Traditionally, water filtration systems are made of particles of sand or anthracite stacked in a column. The particles are arranged so that the larger ones which leave larger gaps between them are at the top of the column and the smaller particles and therefore smaller holes are at the bottom. As a result, contaminants get filtered out from top to bottom in order of decreasing size.
The problem, says Xie, is that these systems clog up very quickly every couple days on average. Water is pushed through them backwards to clean them out, but this ruins the columns careful stacking as the large particles naturally settle to the bottom. Every subsequent filtration only uses the top of the column which therefore clogs up even faster. The filters are designed to last 20 years but after one backwash you get a filter you dont want, says Xie.
Xie and his team believe that crumbs of rubber, 1 to 2 millimetres across, are an ideal solution because the crumbs are compressible. As a result, regardless of how the filter is stacked the crumbs at the bottom of the column are always smallest because they are squashed by the weight of the column.
Xie, who obtained a patent for the rubber crumb filter in November 2005, says it works four times faster than conventional filters.

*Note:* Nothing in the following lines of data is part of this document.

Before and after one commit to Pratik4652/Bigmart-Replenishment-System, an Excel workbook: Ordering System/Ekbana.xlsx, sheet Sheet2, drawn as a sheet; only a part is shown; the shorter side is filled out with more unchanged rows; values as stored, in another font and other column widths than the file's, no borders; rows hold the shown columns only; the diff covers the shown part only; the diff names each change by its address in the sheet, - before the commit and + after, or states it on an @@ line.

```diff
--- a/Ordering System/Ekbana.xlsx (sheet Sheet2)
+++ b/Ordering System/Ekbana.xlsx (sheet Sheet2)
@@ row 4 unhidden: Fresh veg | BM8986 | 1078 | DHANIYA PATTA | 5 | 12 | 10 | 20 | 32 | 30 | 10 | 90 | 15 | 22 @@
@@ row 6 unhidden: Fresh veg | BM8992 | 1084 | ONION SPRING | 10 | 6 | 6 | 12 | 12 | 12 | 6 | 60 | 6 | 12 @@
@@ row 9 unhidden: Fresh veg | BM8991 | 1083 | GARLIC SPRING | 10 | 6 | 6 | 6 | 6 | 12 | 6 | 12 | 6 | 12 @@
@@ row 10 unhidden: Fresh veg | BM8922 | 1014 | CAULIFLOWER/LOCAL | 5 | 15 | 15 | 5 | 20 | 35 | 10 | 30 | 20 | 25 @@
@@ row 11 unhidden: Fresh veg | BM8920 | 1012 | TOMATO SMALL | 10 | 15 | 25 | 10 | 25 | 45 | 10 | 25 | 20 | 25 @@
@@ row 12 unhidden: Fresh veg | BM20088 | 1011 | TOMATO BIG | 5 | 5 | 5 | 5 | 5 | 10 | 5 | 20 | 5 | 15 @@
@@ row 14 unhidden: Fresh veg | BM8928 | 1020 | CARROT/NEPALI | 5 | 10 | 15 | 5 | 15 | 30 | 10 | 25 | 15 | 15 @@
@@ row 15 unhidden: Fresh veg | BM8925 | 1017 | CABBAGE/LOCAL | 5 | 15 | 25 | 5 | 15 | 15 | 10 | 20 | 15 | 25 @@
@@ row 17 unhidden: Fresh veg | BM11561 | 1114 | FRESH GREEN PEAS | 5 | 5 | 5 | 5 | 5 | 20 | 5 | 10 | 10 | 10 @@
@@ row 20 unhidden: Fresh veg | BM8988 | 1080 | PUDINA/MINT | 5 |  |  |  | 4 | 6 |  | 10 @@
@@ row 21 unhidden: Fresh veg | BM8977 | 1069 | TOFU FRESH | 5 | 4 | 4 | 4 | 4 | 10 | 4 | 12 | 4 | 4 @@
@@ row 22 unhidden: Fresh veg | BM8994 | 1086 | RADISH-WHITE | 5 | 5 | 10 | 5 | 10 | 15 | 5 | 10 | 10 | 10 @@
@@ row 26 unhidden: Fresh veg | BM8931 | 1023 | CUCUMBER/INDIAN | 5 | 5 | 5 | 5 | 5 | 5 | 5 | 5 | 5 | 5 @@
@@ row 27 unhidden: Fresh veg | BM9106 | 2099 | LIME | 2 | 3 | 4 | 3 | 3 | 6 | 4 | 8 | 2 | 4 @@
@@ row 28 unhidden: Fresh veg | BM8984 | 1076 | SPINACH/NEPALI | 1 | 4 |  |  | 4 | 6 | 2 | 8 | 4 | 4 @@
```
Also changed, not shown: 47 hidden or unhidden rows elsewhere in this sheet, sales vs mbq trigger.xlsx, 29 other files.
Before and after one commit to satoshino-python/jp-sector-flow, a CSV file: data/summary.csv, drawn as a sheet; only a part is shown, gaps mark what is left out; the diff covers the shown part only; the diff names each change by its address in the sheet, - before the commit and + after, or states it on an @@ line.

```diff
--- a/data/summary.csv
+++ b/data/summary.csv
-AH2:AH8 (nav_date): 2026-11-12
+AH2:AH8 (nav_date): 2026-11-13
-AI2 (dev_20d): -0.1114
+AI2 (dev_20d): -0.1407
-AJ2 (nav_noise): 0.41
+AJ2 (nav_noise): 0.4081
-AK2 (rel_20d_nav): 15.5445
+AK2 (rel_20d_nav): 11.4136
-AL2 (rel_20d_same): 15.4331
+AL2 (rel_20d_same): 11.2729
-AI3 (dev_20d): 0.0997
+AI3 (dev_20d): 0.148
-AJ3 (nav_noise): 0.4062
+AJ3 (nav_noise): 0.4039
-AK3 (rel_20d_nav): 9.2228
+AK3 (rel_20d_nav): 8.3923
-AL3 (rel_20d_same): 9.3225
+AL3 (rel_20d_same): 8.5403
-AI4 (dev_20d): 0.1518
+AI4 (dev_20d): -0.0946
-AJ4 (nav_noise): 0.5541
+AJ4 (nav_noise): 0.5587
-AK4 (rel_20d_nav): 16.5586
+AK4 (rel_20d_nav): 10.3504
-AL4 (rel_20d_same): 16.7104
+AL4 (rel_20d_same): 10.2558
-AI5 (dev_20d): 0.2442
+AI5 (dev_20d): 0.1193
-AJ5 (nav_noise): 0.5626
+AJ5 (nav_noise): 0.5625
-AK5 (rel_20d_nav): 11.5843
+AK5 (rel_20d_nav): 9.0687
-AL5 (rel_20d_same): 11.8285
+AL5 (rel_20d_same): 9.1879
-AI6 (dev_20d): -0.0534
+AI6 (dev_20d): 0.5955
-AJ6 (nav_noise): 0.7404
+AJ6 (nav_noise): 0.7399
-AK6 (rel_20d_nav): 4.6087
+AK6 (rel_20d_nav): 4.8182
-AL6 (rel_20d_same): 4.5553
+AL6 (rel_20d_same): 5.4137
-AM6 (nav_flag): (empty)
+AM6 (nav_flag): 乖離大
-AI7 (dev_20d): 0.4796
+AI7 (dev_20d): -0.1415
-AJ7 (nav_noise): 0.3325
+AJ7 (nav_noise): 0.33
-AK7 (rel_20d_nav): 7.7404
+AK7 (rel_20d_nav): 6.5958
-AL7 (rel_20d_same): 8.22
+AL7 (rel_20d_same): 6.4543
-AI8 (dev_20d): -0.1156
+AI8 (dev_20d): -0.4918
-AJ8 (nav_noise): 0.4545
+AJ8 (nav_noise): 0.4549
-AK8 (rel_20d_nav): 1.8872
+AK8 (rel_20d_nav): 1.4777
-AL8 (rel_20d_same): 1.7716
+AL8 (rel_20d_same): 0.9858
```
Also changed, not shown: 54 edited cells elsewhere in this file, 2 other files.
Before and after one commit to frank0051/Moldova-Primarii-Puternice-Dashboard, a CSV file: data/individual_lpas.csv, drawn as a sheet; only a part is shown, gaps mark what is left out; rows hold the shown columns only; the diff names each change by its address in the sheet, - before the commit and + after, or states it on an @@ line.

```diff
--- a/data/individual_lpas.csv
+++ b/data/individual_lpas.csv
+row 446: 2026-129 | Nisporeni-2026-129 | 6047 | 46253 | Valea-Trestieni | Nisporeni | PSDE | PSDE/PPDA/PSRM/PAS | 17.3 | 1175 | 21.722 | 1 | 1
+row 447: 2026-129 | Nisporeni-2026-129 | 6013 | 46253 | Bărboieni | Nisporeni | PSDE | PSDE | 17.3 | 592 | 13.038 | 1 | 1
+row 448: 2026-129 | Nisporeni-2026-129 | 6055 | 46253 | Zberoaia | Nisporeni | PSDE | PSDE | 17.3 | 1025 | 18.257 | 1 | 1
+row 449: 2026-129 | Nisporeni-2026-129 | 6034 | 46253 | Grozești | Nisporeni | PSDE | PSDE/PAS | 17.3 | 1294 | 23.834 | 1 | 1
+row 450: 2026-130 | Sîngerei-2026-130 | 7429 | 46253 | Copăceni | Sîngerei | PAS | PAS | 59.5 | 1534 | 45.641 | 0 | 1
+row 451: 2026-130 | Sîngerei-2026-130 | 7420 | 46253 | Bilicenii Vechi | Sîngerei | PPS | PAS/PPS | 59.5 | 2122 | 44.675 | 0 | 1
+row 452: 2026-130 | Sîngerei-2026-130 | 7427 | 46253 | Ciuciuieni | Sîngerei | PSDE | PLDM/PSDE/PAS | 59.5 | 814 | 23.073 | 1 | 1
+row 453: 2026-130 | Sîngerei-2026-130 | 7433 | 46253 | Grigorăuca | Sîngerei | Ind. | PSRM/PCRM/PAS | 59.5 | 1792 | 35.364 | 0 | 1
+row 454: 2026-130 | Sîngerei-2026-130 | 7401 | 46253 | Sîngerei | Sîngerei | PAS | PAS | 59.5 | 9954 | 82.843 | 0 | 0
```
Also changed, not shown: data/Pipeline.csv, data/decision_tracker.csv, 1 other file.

The suggestion is interesting and plausible, says Sean Moran, an environmental engineer who runs Expertise Limited in the UK. But I can see there being a lot of difficulties taking it from lab stage to full scale, he adds.
He points out that there are already filtering columns which maintain their size gradient even after backwashing by exploiting the density differences. These use large, low density particles of anthracite, on top of sand, with small, high density particles of garnet at the bottom.
Another problem in cleaning filtering systems is that sewage sludge sticks to the filter particles. Moran thinks the sludge is more likely to stick to rubber than to smooth hard grains of sand and coal.
He is also concerned that the rubber from old tyres might leach out toxic chemicals including heavy metals. Xies team is now taking feedback from experts, and running tests to make sure the rubber does not leach out heavy metals.